Soil Chemistry

Soil chemistry for organic gardeners is a simple task after you have a your soil tested. Your test report will serve as a blue print to assist you in building the correct conditions for your favorite plants. It is simply a matter of amending it with the missing components in the correct amounts.

The following are the basic elements that your test will reveal:


Up to ninety eight percent (98%) of all plant of growth comes directly from organic matter.

Not enough organic matter and your crops growth and health is limited from the very start. When it comes to soil chemistry organic matter cannot be stressed enough.

Organic matter supplies many nutrients for development and stimulates the propagation of micro organisms, earth worms and other beneficial creatures.

The end result is abundant microbial activity that improves the overall structure, resists compaction and increases air penetration. An organic matter level of five percent is a good goal to work for. This is one component of soil that you are not likely to ever have too much of, so don't worry about having even higher levels.

To supplement low OM levels, use either bokashi compost or compost that you have otherwise made. Most garden centers now carry a brand called "Nature's Blend, cotton burr compost."

This is also a good time to start thinking about starting a bokashi bucket or your very own compost pile to help supplement your soil as well as recycling your organic waste.

PHOSPHORUS (P) is the first element of soil chemistry, it boss of all the elements. It controls root, seed and flower development in plant life, as well as the processes of cell division and sugar formation. These sugar levels regulate the plant’s susceptibility to insect and disease.

POTASSIUM (K) is the next element of soil chemistry, often to refereed to as the universal helper. It stimulates rooting, photosynthesis, chlorophyll formation, starch formation and sugar functions.

Adequate levels of potassium reduce susceptibility to insect and disease outbreaks. Low test levels indicate the need for K fertilization, especially where a low cation exchange capacity is present.

MAGNESIUM (Mg) is considered a secondary macro nutrient. The chlorophyll molecule is built around the atom on Mg so this nutrient is essential to plant growth and viability. Excessive Mg can cause nutrient deficiencies. The result is lifeless, sticky mess that becomes easily waterlogged during rainy periods and will not absorb water when it has become hard during dry times.

CALCIUM (Ca) is considered a secondary macro nutrient but it is considered the most important element for the following reasons. Calcium helps to form stable aggregates which give it structural capacity to hold nutrients and absorb water and air.

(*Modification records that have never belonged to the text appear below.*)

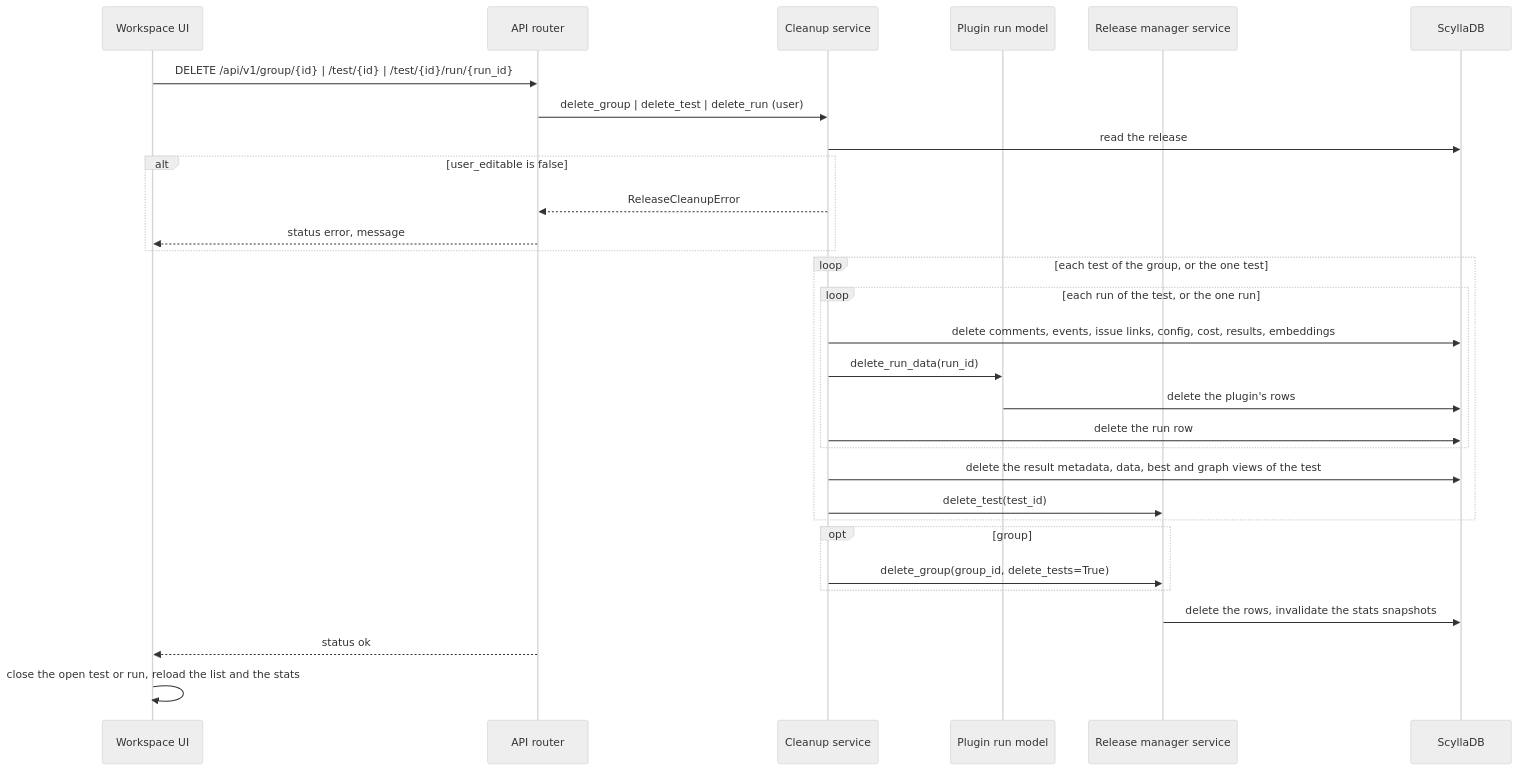
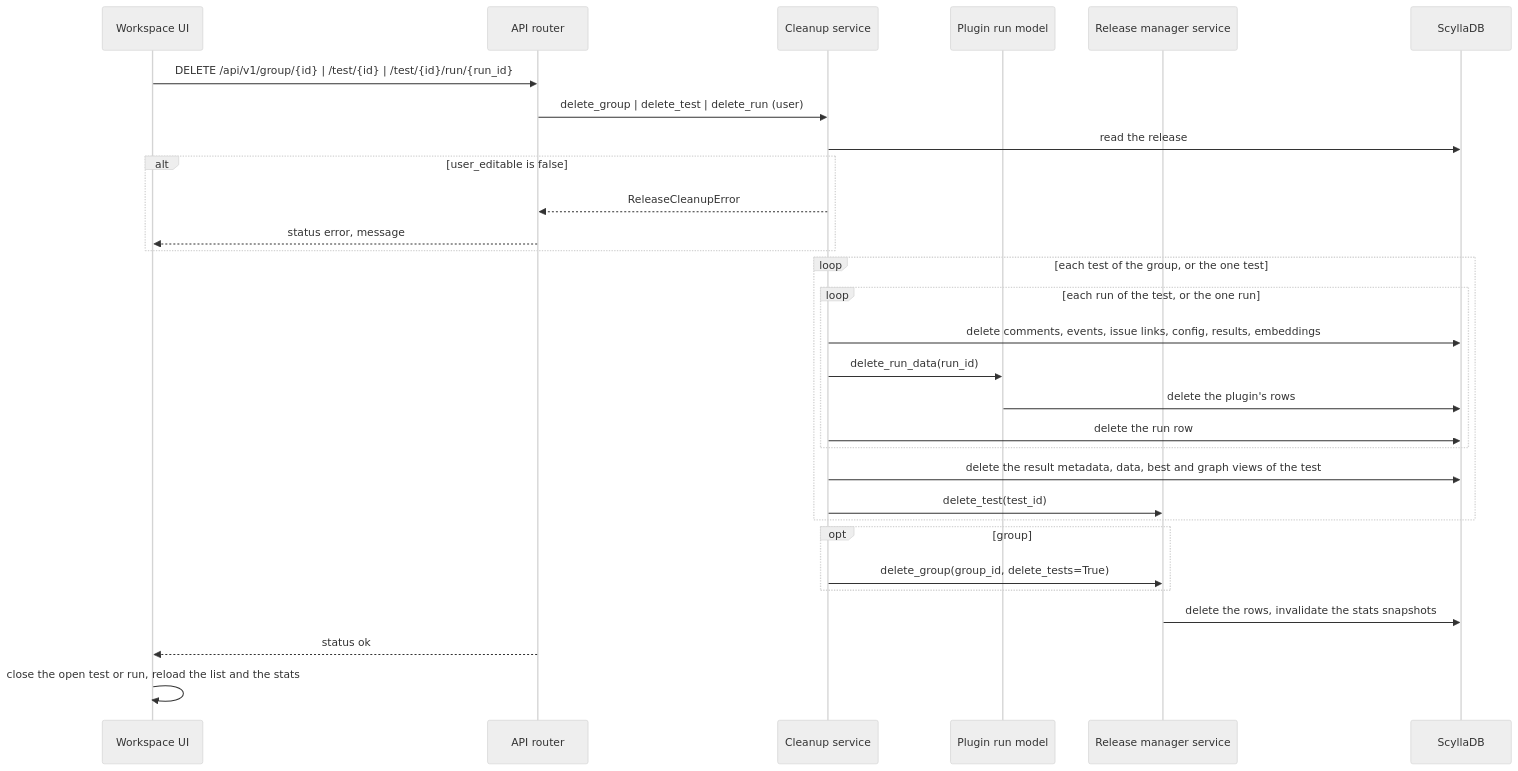
Before and after one commit to scylladb/argus: the diagram in tasks/ARGUS-129/spec.md, drawn with Mermaid (neutral theme). The commit also changed other lines of this file and 4 other files, not shown here.

````diff
--- a/tasks/ARGUS-129/spec.md
+++ b/tasks/ARGUS-129/spec.md
@@ -45,32 +45,32 @@
 ```mermaid
 sequenceDiagram
     participant U as Workspace UI
     participant R as API router
     participant C as Cleanup service
     participant P as Plugin run model
     participant M as Release manager service
     participant DB as ScyllaDB
     U->>R: DELETE /api/v1/group/{id} | /test/{id} | /test/{id}/run/{run_id}
     R->>C: delete_group | delete_test | delete_run (user)
     C->>DB: read the release
     alt user_editable is false
         C-->>R: ReleaseCleanupError
         R-->>U: status error, message
     end
     loop each test of the group, or the one test
         loop each run of the test, or the one run
-            C->>DB: delete comments, events, issue links, config, cost, results, embeddings
+            C->>DB: delete comments, events, issue links, config, results, embeddings
             C->>P: delete_run_data(run_id)
             P->>DB: delete the plugin's rows
             C->>DB: delete the run row
         end
         C->>DB: delete the result metadata, data, best and graph views of the test
         C->>M: delete_test(test_id)
     end
     opt group
         C->>M: delete_group(group_id, delete_tests=True)
     end
     M->>DB: delete the rows, invalidate the stats snapshots
     R-->>U: status ok
     U->>U: close the open test or run, reload the list and the stats
 ```
````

These characteristics promote prolific microbial growth and earthworm activity. Calcium helps to neutralize toxins, assists in root development and carbohydrate movement as well as being involved in protein synthesis and reproductive tissue.

pH LEVEL, While this is not an element of soil chemistry it is nonetheless an important factor in maintaining the overall health of you organic garden. pH is the measurement of alkalinity or acidity of the soil.

For some vegetables it is very critical. Tomatoes, for example must have an acidic level or they are going to be prone to blossom end rot. For most vegetables if the pH level is too low, roots are unable to absorb the needed nutrients. You can fertilize but it will not help much at all. Growing in raised beds will allow you to tailor the soil to particular plants needs.

Use lime to raise you pH. It is readily available and easy to do!

This level is directly related to the level of Calcium (Ca) in your soil, which is why lime is added to raise the pH level.
As Calcium is used up, the level drops below 7.0 and becomes ‘acidic’. When you add lime (nutrient fertilization) you raise the level.

pH is a measure of the balance between hydrogen ions and ions of the base elements called cations. Areas that are acidic typically has an extra hydrogen ion on the roots. This 'binds' the roots from absorbing the nutrients. Adding Ca (lime) neutralizes the extra ion and allows proper growth. (This is why test results that indicate low pH levels often show very high levels of Phosphorus.)

If test results show that the soil is also low in Magnesium (Mg) then a dolomite lime is recommended, otherwise continue to use calcitic lime. For situations where Ca is low but P is sufficient you can spray Liquid Lime as a foliar feed to instantly supply Ca for the plants.

CATION EXCHANGE CAPACITY (CEC) is a measurement of y0our soils ability to hold cations (Ca, Mg, K, and Na). This capacity is influenced by the amount of clay and humus present.
It is measured from 0 for pure sand and100 for pure humus.

High quality soils range from 18-25 the best getting as high as 35. If your have a high CEC value it is holding a lot of nutrients which can be released for plant and microbial growth.

The whole reason for learning about soil chemistry is so that you can bring everything into proper balance. The good news is that once you reach the correct levels it will be perfect for growing healthy, nutritious, organic vegetables. That is what it is all about!

You are not likely to have to do it again for quite some time as long as you are regularly amending your garden soil with compost (organic matter)

Fall is on the way

Remember, chemicals kill more than just pesky weeds.